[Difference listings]
╭──

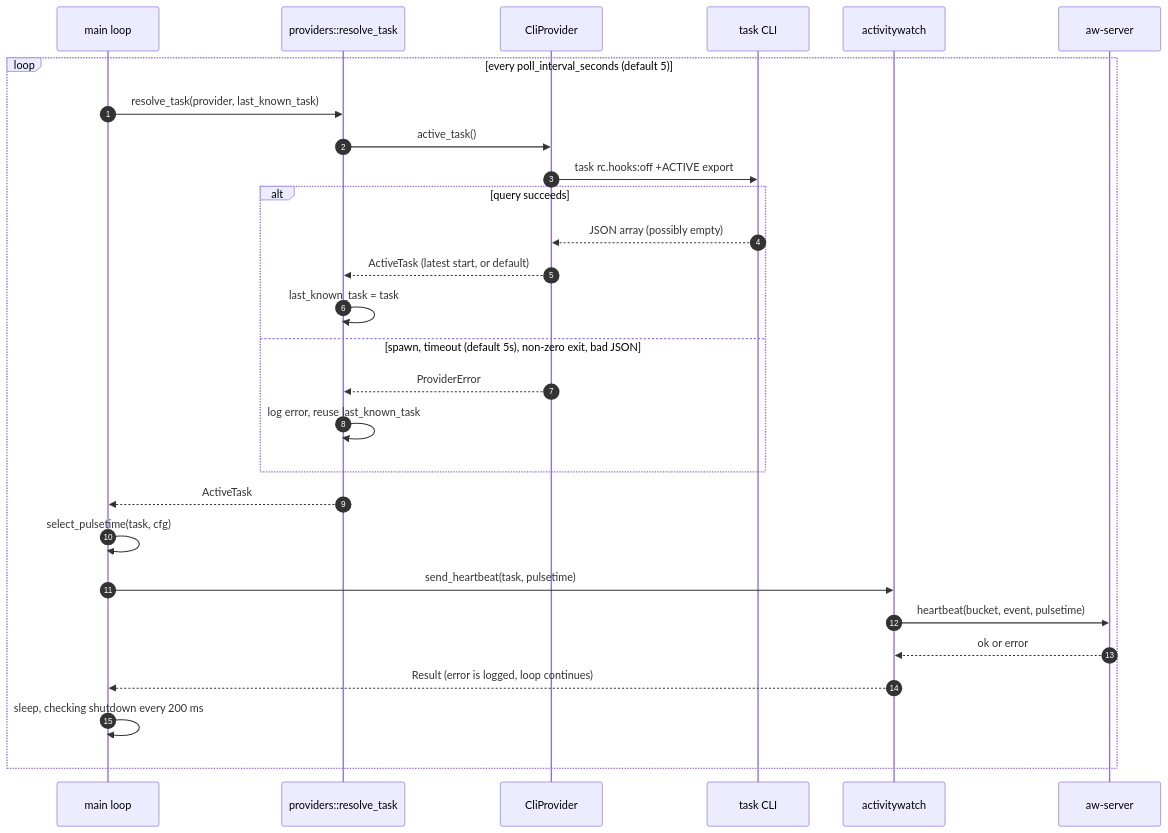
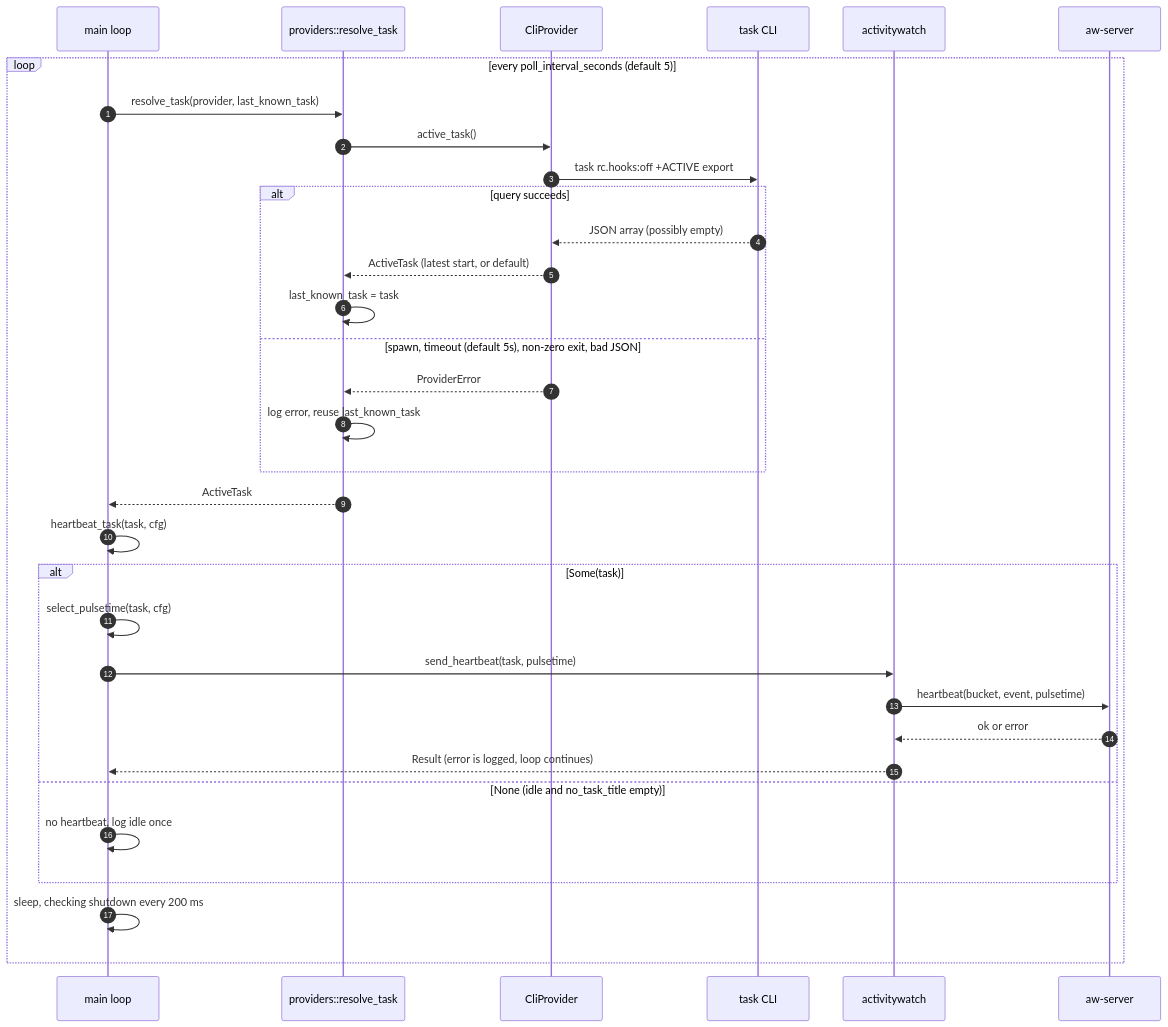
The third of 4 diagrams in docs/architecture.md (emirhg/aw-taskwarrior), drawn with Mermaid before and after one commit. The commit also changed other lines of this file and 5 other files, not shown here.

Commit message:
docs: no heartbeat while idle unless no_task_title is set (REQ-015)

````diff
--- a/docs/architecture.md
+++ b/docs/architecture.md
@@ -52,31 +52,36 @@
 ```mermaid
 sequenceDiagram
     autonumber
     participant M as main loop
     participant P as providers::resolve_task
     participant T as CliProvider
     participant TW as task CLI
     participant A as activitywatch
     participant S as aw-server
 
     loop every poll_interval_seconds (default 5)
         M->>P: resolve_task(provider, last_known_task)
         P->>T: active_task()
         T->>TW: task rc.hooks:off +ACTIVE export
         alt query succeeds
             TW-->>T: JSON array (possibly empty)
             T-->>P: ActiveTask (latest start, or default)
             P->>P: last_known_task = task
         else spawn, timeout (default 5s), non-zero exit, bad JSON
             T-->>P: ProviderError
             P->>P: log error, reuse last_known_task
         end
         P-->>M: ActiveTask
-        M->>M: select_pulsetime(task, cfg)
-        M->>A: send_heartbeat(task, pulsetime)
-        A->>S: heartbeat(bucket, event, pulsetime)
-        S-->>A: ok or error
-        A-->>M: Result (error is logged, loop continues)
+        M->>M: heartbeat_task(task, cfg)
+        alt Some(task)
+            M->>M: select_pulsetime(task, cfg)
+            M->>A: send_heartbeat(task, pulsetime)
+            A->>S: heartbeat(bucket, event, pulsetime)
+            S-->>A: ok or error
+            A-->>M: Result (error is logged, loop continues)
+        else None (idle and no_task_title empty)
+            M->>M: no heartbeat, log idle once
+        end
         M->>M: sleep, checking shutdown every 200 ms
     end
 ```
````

╰──

> [Aim of the exercise]:
Among the lines above, list those that contain the word "docs".

> [Response to this task]:
The third of 4 diagrams in docs/architecture.md (emirhg/aw-taskwarrior), drawn with Mermaid before and after one commit. The commit also changed other lines of this file and 5 other files, not shown here.
docs: no heartbeat while idle unless no_task_title is set (REQ-015)
--- a/docs/architecture.md
+++ b/docs/architecture.md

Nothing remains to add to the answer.